I’d like to comment on James Hall’s letter to the editor (Sept. 11) in reference to AR-15s purchased from an FFL dealer not being a weapon of war. Aside from the NRA and the Second Amendment, about each of which volumes have been written, I want everyone who reads our local newspaper to know the real reason these guns should be outlawed. This is from an article I read of a CT scan made from a regular gunshot wound as opposed to an AR-15 wound (“The Difference Between AR-15 and Normal Gunshot Wounds,” Outside The Beltway, Feb. 22, 2018, bit.ly/2mnx0Hj).
Heather Sher, a radiologist who has worked multiple mass shootings, points to a critical difference between incidents involving AR-15 rifles and ordinary handguns.
“As I opened the CT scan last week to read the next case, I was baffled. The history simply read ‘gunshot wound.’ I have been a radiologist in one of the busiest trauma centers in the nation for 13 years, and have diagnosed thousands of handgun injuries to the brain, lung, liver, spleen, bowel and other vital organs. I thought that I knew all that I needed to know about gunshot wounds, but the specific pattern of injury on my computer screen was one that I had seen only once before.

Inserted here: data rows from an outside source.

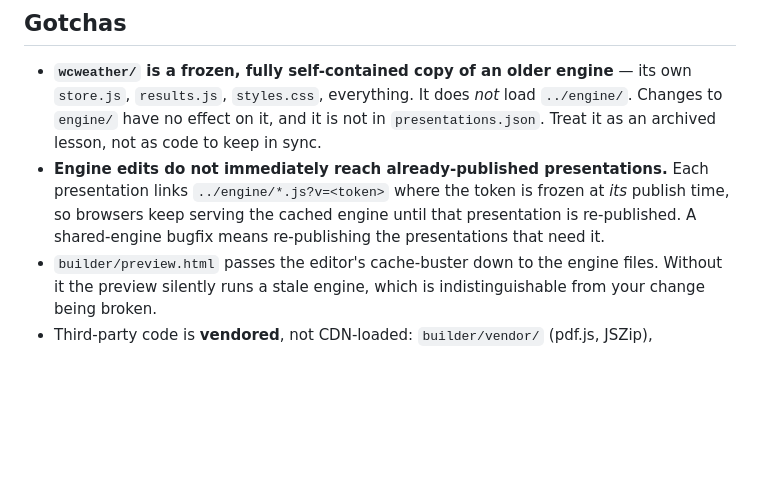
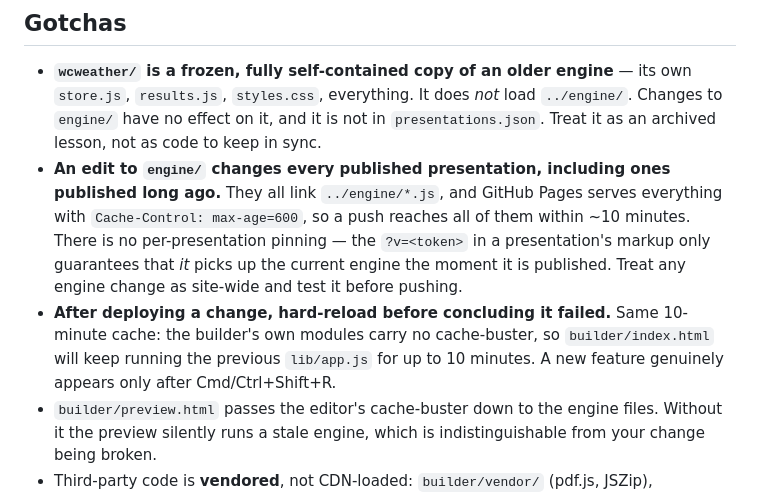
Before and after one commit to aprofrudd/aprofrudd.github.io, a Markdown page: CLAUDE.md, the part around the change. Rendered like a GitHub page; blank space fills up the shorter version.

Commit message:
CLAUDE.md: correct how engine caching actually behaves
The previous wording said a presentation pins its engine version at publish
time and needs re-publishing to pick up an engine fix. That is wrong: Pages
serves everything with max-age=600, so an engine change reaches every
published presentation within ~10 minutes. The ?v= token only forces a
freshly published presentation to skip a cached engine straight away.

Also notes the other side of that cache - the builder's own modules are not
cache-busted, so a just-deployed change needs a hard reload.

Co-Authored-By: Claude Opus 5 (1M context) <noreply@anthropic.com>
Claude-Session: https://claude.ai/code/session_01CbxcuWXamacwjcR4oeWihK

```diff
--- a/CLAUDE.md
+++ b/CLAUDE.md
@@ -87,7 +87,8 @@ Specs go in `localStorage` (`builder_draft_<slug>`); **media goes in IndexedDB**
 ## Gotchas
 
 - **`wcweather/` is a frozen, fully self-contained copy of an older engine** — its own `store.js`, `results.js`, `styles.css`, everything. It does *not* load `../engine/`. Changes to `engine/` have no effect on it, and it is not in `presentations.json`. Treat it as an archived lesson, not as code to keep in sync.
-- **Engine edits do not immediately reach already-published presentations.** Each presentation links `../engine/*.js?v=<token>` where the token is frozen at *its* publish time, so browsers keep serving the cached engine until that presentation is re-published. A shared-engine bugfix means re-publishing the presentations that need it.
+- **An edit to `engine/` changes every published presentation, including ones published long ago.** They all link `../engine/*.js`, and GitHub Pages serves everything with `Cache-Control: max-age=600`, so a push reaches all of them within ~10 minutes. There is no per-presentation pinning — the `?v=<token>` in a presentation's markup only guarantees that *it* picks up the current engine the moment it is published. Treat any engine change as site-wide and test it before pushing.
+- **After deploying a change, hard-reload before concluding it failed.** Same 10-minute cache: the builder's own modules carry no cache-buster, so `builder/index.html` will keep running the previous `lib/app.js` for up to 10 minutes. A new feature genuinely appears only after Cmd/Ctrl+Shift+R.
 - `builder/preview.html` passes the editor's cache-buster down to the engine files. Without it the preview silently runs a stale engine, which is indistinguishable from your change being broken.
 - Third-party code is **vendored**, not CDN-loaded: `builder/vendor/` (pdf.js, JSZip), `engine/vendor/` (html2canvas). The only runtime externals are the Firebase SDK from `gstatic.com` and the `qrcode` lib from jsDelivr on the projector page.
 - `robots.txt` disallows `/builder/`, and generated presentation pages carry `noindex`.
```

In a typical handgun injury that I diagnose almost daily, a bullet leaves a laceration through an organ like the liver. To a radiologist, it appears as a linear, thin, gray bullet track through the organ. There may be bleeding and some bullet fragments.

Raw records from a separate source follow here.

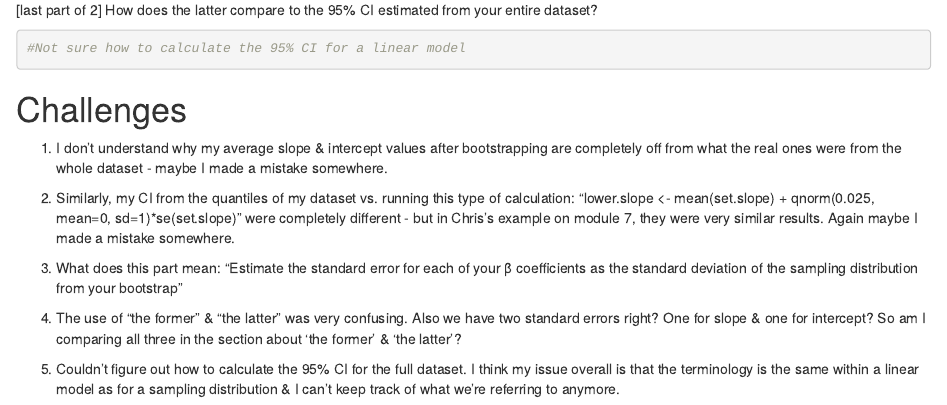
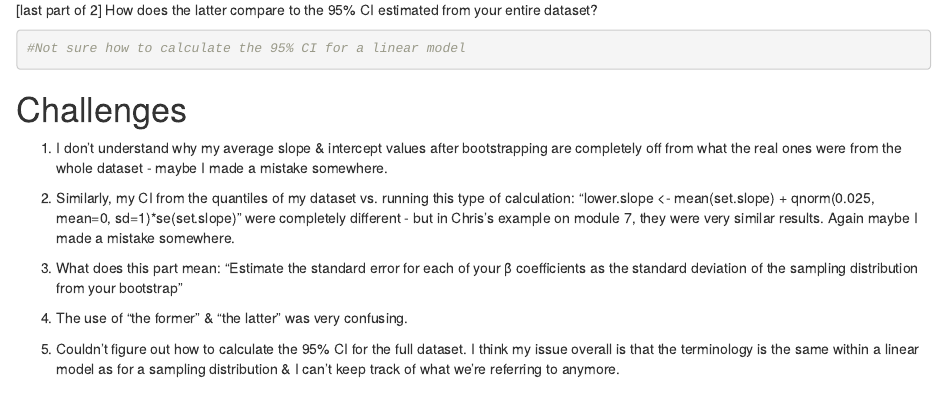
Before and after one commit to NicolaKriefall/AN597_Boots_nicfall, an R Markdown document (nicfall_originalhwcode_04.Rmd): the page in a window 1100 px wide, from 2880 px down. Rendered offline with R 4.5, knitr and Pandoc, with nearby package versions; some code elsewhere in the file could not run offline.

Commit message:
final edits

```diff
--- a/nicfall_originalhwcode_04.Rmd
+++ b/nicfall_originalhwcode_04.Rmd
@@ -102,6 +102,6 @@ summary(model) #my original entire dataset
 
 3. What does this part mean: "Estimate the standard error for each of your β coefficients as the standard deviation of the sampling distribution from your bootstrap"
 
-4. The use of "the former" & "the latter" was very confusing. Also we have two standard errors right? One for slope & one for intercept? So am I comparing all three in the section about 'the former' & 'the latter'?
+4. The use of "the former" & "the latter" was very confusing.
 
 5. Couldn't figure out how to calculate the 95% CI for the full dataset. I think my issue overall is that the terminology is the same within a linear model as for a sampling distribution & I can't keep track of what we're referring to anymore.
```
Also changed, not shown: nicfall_originalhwcode_04.html.
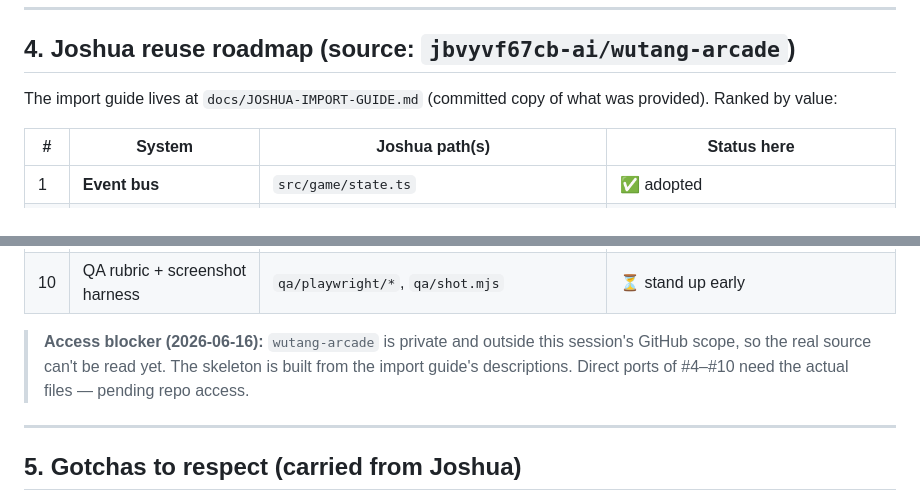
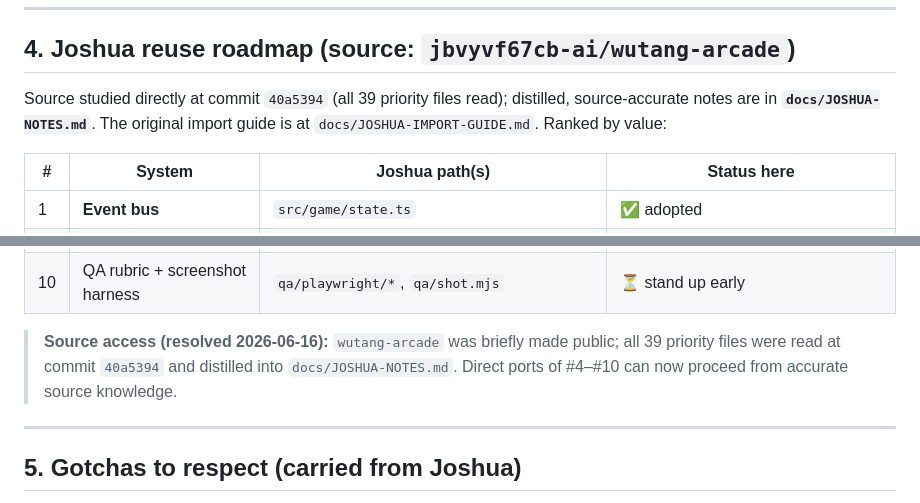
Before and after one commit to jbvyvf67cb-ai/mb5-development, a Markdown page: DESIGN.md, 2 parts joined by grey strips. Rendered like a GitHub page.

```diff
--- a/DESIGN.md
+++ b/DESIGN.md
@@ -72,8 +72,9 @@ surface. No gameplay yet.
 
 ## 4. Joshua reuse roadmap (source: `jbvyvf67cb-ai/wutang-arcade`)
 
-The import guide lives at `docs/JOSHUA-IMPORT-GUIDE.md` (committed copy of what
-was provided). Ranked by value:
+Source studied directly at commit `40a5394` (all 39 priority files read);
+distilled, source-accurate notes are in **`docs/JOSHUA-NOTES.md`**. The original
+import guide is at `docs/JOSHUA-IMPORT-GUIDE.md`. Ranked by value:
 
 | # | System | Joshua path(s) | Status here |
 |---|---|---|---|
@@ -88,10 +89,10 @@ was provided). Ranked by value:
 | 9 | Audio | `audio.ts`, `tools/audio/*` | ⏳ later |
 | 10 | QA rubric + screenshot harness | `qa/playwright/*`, `qa/shot.mjs` | ⏳ stand up early |
 
-> **Access blocker (2026-06-16):** `wutang-arcade` is private and outside this
-> session's GitHub scope, so the real source can't be read yet. The skeleton is
-> built from the import guide's descriptions. Direct ports of #4–#10 need the
-> actual files — pending repo access.
+> **Source access (resolved 2026-06-16):** `wutang-arcade` was briefly made
+> public; all 39 priority files were read at commit `40a5394` and distilled into
+> `docs/JOSHUA-NOTES.md`. Direct ports of #4–#10 can now proceed from accurate
+> source knowledge.
 
 ---
 
```
Also changed, not shown: docs/JOSHUA-NOTES.md (added, +285 -0 lines).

I was looking at a CT scan of one of the victims of the shooting at Marjory Stoneman Douglas High School, who had been brought to the trauma center during my call shift. The organ looked like an overripe melon smashed by a sledgehammer, with extensive bleeding. How could a gunshot wound have caused this much damage?
The reaction in the emergency room was the same. One of the trauma surgeons opened a young victim in the operating room, and found only shreds of the organ that had been hit by a bullet from an AR-15, a semi-automatic rifle which delivers a devastatingly lethal, high-velocity bullet to the victim. There was nothing left to repair, and utterly, devastatingly, nothing that could be done to fix the problem. The injury was fatal.”
For this reason alone, it should be enough to outlaw AR-15s. Yes, mental health should also be addressed. It will take years for our medical community and health care providers to catch up and get under control, our out-of-control mental illnesses in this country. It would take a day to outlaw AR-15s for sale and offer a reimbursement (buyback) for present AR-15 owners in the U.S.
Alan Held lives in Tinmouth.